"We will probably end up ending up getting something that will be good for China and the United States", Trump said, while Xi said they shared tremendous responsibility to find a solution.

While the Trump administration emphasized trade issues such as a 90-day moratorium on raising tariffs and Xi's concession to buy "very substantial" amounts of US goods, China focused on diplomacy, regional issues and an agreement to try to quickly resolve their differences. The world, Xi said, has witnessed a lot of changes since then. But they have been overshadowed by the tariff battle.

The government also has promised to ease limits on foreign ownership of automakers, insurance ventures and other companies.

Mr. Trump agreed to hold off on a sharp hike in tariffs on Chinese imports that had been scheduled to take effect January 1.

Later that month, China reduced the tariff rate to 15 percent on all imported vehicles while raising it for US cars to 40 percent.

Carmakers were dealt a blow back in July when they were forced to hike prices after China raised tariffs on United States auto imports to 40 percent.

There was no immediate response on Monday from the Chinese Commerce Ministry about whether Beijing had made such a pledge.

Xi's government complains Chinese companies are treated unfairly in American security reviews of proposed corporate acquisitions, even though almost all deals are approved unchanged.
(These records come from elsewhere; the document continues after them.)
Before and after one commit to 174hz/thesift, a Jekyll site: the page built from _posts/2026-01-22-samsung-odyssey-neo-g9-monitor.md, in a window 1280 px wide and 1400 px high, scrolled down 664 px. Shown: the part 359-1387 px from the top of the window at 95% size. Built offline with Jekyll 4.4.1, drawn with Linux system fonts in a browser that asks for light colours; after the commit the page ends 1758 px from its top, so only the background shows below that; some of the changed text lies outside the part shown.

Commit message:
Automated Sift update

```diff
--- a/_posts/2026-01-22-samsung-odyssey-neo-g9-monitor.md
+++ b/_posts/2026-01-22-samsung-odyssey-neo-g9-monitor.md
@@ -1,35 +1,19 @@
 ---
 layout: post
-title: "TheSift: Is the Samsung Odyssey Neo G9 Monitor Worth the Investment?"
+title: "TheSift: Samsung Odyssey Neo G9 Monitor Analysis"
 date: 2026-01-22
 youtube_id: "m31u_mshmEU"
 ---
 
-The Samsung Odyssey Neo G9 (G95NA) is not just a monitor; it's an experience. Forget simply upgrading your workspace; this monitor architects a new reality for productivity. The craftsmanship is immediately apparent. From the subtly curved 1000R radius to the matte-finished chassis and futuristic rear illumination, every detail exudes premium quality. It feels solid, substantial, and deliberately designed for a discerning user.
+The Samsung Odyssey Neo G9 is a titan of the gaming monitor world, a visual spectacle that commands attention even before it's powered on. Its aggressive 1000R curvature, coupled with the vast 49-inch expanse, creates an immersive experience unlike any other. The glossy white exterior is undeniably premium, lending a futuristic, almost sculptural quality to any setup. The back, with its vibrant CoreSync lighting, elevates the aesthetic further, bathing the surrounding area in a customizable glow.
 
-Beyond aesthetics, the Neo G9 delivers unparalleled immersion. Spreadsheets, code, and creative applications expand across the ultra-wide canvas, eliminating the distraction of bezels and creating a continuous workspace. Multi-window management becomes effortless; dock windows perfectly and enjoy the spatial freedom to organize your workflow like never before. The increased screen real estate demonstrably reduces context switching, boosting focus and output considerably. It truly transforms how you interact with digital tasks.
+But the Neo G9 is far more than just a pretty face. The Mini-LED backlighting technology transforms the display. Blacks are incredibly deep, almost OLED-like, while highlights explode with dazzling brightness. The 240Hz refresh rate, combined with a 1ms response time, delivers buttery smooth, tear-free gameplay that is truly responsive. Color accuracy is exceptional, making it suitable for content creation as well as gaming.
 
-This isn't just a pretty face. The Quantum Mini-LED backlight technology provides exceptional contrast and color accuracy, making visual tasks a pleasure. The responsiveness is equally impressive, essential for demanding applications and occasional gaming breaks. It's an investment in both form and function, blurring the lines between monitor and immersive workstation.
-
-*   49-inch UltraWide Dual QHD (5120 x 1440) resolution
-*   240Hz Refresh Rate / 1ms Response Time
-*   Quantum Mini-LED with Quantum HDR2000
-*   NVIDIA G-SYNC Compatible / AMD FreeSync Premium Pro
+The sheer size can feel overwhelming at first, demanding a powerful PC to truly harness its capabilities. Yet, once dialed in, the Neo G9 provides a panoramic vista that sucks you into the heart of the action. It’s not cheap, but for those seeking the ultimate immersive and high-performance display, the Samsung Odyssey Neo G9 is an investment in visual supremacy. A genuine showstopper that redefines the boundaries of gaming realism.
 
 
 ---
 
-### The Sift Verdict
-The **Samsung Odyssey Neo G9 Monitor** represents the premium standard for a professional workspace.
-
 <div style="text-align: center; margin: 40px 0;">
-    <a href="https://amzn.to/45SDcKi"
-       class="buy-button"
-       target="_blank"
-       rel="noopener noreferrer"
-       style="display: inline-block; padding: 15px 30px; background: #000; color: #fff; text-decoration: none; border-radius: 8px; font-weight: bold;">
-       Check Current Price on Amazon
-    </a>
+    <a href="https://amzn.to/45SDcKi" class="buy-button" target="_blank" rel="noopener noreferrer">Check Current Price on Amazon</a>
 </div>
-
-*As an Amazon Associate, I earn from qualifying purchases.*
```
"What he will be doing to fentanyl could be a game changer for the United States and what fentanyl is doing to our country in terms of killing people", Trump told reporters on aboard Air Force One as he left Argentina following the Group of 20 summit. He is too committed to confronting Beijing over technology "to easily back away from those issues".